As I have previously mentioned, Michael Ruhlman’s book Ratio is an essential addition to any home cook’s library. By breaking recipes into 32 fundamental ratios, Ruhlman arms you with the tools to go beyond recipes and launch into your own universe of tinkering and experimenting with your cooking.  As if the book were not enough, he has recently released an iPhone app by the same name that includes the 32 critical ratios, each complemented by a calculator that adjusts the ratio according to your inputs. It has a save feature, and allows you to add notes to your recipes for later recall.  Out of all the recent attempts to marry classic concepts with new technology, this might be the very best union yet.  At $4.99, it’s also a fantastic buy.  I’ve included a link below for the book; consider giving them as a pair.

Zingerman’s - for everyone with a mouth

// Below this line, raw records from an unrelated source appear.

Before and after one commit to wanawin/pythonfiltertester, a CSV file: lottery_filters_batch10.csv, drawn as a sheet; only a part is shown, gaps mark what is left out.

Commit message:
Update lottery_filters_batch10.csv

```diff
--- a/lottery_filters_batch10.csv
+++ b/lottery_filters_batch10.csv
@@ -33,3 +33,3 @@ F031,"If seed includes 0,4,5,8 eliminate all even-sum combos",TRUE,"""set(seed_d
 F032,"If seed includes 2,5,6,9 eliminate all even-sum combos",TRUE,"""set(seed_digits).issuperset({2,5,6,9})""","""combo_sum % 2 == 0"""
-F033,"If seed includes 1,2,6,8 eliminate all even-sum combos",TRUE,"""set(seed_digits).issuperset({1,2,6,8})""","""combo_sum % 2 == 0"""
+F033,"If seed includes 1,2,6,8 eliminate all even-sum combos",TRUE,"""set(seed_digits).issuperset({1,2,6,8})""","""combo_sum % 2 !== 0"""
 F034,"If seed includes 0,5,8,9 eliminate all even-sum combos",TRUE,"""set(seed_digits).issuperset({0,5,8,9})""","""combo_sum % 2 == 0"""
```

This isn’t so much a specific gift recommendation as it is an introduction to my very favorite gift source. For the uninitiated, Zingerman’s is a magical deli in Ann Arbor, Michigan that boasts a robust mail order business.  If you find yourself in Ann Arbor, do not leave until you have stopped by the deli on Kingston.  If you have more time and feel like serious restaurant indulgence, the Zingerman’s Roadhouse takes comfort food to another level.  Let me put it this way: the Roadhouse introduced me to the donut sundae concept, and I have never looked back.

Gift-wise, is the end-all, be-all resource for the foodies on your list, or anyone who falls into that difficult has-everything-they-need category.  They carry everything from cheeses to baked goods to cured meats to rare and wonderful vinegars.  The customer service folks are kind and knowledgeable - if you find yourself unable to make a decision, give them a call and they’ll be glad to help.  Here are a few of my favorites, but this is just the tip of the tasty Zingerman’s iceberg.

Gingerbread Coffeecake
Cookie Sampler
Peppered Bacon Farm Bread
Chocolate Sourdough Bread
10-year Aged Balsamic

Agrodolce White Balsamic Vinegar
French Roast Coffee
Scones and Tea for Two
Arkansas Peppered Bacon

Ice Milk Aprons - for the woman who loves simple, classic things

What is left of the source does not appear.